Finally perfecting a synthetic Heart-Shaped Herb, Shuri takes the potion made from it and is sent to the ancestral plane, as per the Black Panther ritual. Upon her arrival, she meets not T'Challa nor her mother but Erik Killmonger (Michael B. Jordan), who smugly yet astutely explains to Shuri how the two of them are more aligned in their beliefs than she's willing to admit. Shaken by the meeting but still out for revenge, Shuri gains the powers and mantle of the Black Panther, appearing before a new Wakandan council that sees M'Baku (Winston Duke) assuming a bigger role. The Black Panther enlists the help of Riri (now in an exosuit of her own design) and Okoye (now in a suit Shuri designed, one that references the Midnight Angels of the comics).

The Wakandans lay a trap for the Talokan, forcing their warriors to attack while the Black Panther lures the powerful Namor away from the heart of the battle into an atmosphere that drains his power. During their fight, Shuri nearly murders Namor, and it is through remembering her mother's wisdom, her brother's nobility and her own moral fortitude that she's able to stop herself. "Only the most broken people can be great leaders," something Namor said to her earlier in a moment of boasting, becomes a bellwether for her as she realizes that her pain and Namor's pain is only leading to more death and destruction, not justice or revenge.

Life takes away, life gives back

With Wakanda temporarily victorious, Namor and Talokan agree to a truce with Wakanda. The future of both countries is uncertain: Namor believes Wakanda will need their help someday and may use that opportunity to revisit their feud, while Wakanda's monarchical structure is in question, and its place among the world's nations is still up in the air, with people like Valentina Allegra de Fontaine (Julia Louis-Dreyfus) aware of CIA Agent Everett Ross (Martin Freeman) and his partnership with the country.
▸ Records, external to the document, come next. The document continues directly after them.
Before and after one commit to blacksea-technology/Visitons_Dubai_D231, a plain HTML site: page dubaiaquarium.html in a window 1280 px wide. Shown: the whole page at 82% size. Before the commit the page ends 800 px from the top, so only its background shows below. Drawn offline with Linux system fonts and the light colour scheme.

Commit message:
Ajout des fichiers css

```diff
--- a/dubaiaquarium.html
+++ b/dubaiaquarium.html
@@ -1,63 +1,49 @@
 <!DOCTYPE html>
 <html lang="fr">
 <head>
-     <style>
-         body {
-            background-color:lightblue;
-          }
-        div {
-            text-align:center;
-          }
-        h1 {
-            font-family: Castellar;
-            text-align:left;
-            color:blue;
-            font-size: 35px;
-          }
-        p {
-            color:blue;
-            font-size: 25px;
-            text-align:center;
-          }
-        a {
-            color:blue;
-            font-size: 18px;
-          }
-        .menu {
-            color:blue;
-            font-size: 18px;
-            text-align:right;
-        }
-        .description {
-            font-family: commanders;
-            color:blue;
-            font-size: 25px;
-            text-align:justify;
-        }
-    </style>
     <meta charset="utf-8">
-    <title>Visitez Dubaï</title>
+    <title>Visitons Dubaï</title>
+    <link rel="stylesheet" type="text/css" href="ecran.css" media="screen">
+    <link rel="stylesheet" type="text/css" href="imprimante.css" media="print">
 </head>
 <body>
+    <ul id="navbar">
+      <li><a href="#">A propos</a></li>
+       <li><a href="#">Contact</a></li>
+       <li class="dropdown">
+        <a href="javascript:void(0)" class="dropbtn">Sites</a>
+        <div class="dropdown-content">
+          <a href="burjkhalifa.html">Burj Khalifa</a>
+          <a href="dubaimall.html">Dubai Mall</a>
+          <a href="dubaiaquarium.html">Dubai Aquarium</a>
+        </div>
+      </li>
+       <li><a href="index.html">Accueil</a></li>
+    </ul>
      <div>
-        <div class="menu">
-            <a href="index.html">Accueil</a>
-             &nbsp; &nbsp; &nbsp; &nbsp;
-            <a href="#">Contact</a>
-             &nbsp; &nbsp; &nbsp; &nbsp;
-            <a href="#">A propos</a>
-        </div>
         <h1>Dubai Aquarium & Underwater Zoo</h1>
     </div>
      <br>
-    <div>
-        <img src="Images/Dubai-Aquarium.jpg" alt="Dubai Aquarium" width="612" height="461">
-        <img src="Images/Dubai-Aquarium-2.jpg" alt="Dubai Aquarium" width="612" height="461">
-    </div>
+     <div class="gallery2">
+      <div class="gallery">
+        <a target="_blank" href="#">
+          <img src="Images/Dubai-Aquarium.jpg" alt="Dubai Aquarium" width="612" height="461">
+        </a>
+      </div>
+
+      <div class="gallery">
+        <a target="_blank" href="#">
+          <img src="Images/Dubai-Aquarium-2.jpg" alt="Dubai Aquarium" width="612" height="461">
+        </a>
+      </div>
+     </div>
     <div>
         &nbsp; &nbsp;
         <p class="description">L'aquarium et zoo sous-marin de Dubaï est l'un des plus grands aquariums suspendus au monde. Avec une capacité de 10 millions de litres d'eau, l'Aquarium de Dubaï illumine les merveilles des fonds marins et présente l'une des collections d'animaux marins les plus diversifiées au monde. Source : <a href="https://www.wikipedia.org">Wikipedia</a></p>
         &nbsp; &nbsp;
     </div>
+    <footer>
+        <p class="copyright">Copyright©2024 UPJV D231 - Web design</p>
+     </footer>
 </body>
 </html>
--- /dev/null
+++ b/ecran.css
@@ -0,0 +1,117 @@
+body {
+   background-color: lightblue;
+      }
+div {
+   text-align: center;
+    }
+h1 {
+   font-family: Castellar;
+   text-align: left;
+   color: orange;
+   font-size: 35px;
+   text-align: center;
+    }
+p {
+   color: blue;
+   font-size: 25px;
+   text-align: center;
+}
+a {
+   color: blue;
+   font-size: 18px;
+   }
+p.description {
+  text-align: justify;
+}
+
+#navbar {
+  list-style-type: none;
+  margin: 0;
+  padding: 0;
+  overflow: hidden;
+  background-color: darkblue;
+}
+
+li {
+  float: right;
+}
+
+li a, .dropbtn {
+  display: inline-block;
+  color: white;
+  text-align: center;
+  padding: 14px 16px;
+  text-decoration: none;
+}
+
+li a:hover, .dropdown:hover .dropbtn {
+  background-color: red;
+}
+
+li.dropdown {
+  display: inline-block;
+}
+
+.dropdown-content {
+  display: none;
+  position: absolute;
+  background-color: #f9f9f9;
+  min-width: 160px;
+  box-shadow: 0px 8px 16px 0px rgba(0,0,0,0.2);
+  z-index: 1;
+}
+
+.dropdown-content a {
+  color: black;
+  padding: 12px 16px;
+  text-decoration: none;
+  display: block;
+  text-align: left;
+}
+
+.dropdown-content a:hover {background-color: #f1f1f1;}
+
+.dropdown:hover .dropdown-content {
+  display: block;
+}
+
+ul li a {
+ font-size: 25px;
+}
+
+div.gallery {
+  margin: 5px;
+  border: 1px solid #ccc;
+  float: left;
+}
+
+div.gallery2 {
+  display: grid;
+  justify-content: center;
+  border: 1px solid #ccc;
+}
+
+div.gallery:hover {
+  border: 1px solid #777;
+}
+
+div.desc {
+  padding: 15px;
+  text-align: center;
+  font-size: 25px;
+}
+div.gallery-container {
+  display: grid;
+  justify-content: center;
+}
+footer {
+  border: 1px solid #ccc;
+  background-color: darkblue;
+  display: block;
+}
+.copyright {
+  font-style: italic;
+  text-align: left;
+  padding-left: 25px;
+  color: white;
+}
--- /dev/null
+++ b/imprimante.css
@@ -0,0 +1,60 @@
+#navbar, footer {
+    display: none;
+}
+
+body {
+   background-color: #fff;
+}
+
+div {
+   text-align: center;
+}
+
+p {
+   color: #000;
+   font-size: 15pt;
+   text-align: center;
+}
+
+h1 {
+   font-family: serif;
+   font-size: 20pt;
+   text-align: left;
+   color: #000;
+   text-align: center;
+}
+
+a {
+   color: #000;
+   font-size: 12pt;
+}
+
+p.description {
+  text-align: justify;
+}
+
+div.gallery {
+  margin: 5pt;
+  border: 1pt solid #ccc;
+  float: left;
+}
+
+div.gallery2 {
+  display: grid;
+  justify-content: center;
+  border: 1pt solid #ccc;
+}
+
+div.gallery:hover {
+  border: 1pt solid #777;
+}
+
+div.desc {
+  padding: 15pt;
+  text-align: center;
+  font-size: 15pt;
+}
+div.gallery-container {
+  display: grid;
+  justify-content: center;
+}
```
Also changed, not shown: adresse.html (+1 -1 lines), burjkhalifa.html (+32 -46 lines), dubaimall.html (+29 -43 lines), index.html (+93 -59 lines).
Ryan Coogler and co-writer Joe Robert Cole pay lip service to the film's connection to the larger MCU, but the majority of "Wakanda Forever" is a direct sequel to the first "Black Panther." Its themes of deep-seated injustice, moral obligation, and promise of progress are all further developed in this movie. Added to them is the feeling of grief and loss, something felt by the filmmakers as well as the characters, and that theme reaches its apotheosis in the final scenes.

Shuri travels to Haiti to visit Nakia for assistance with saying a final goodbye to T'Challa. Sitting on the beach near Nakia's home, Shuri finally burns her funeral robes, her experiences as the Black Panther having taught her that her brother's spirit is out there somewhere, and that great leaders must heal themselves and move on. Almost as if in answer to her spiritual and moral growth, Nakia reveals that what she was really doing in Haiti was taking care of her son, the child she and T'Challa had in secret. Shuri is introduced to the boy, who explains that he has been taught about his father, and that his name is T'Challa, as well. 

The ending is the final statement of the film's theme of motherhood, something Coogler and his collaborators fully intended. As Coogler explains in an official press kit:

"The first film has a lot of father-son dynamics [...] This film very much became a story with motherhood as a motif. So often moms have to continue to mother through difficult situations."

From Namor's mother ensuring his birth to Queen Ramonda protecting Shuri to Nakia protecting baby T'Challa to Shuri protecting the Wakandan people, motherhood is fraught with sacrifice and conflict but it's all in the service of preserving life. Life is a series of meetings and partings, and one thing is certain: it must, somehow, continue. The King is dead, the Queen is dead — long live the (potential) future Queen and King.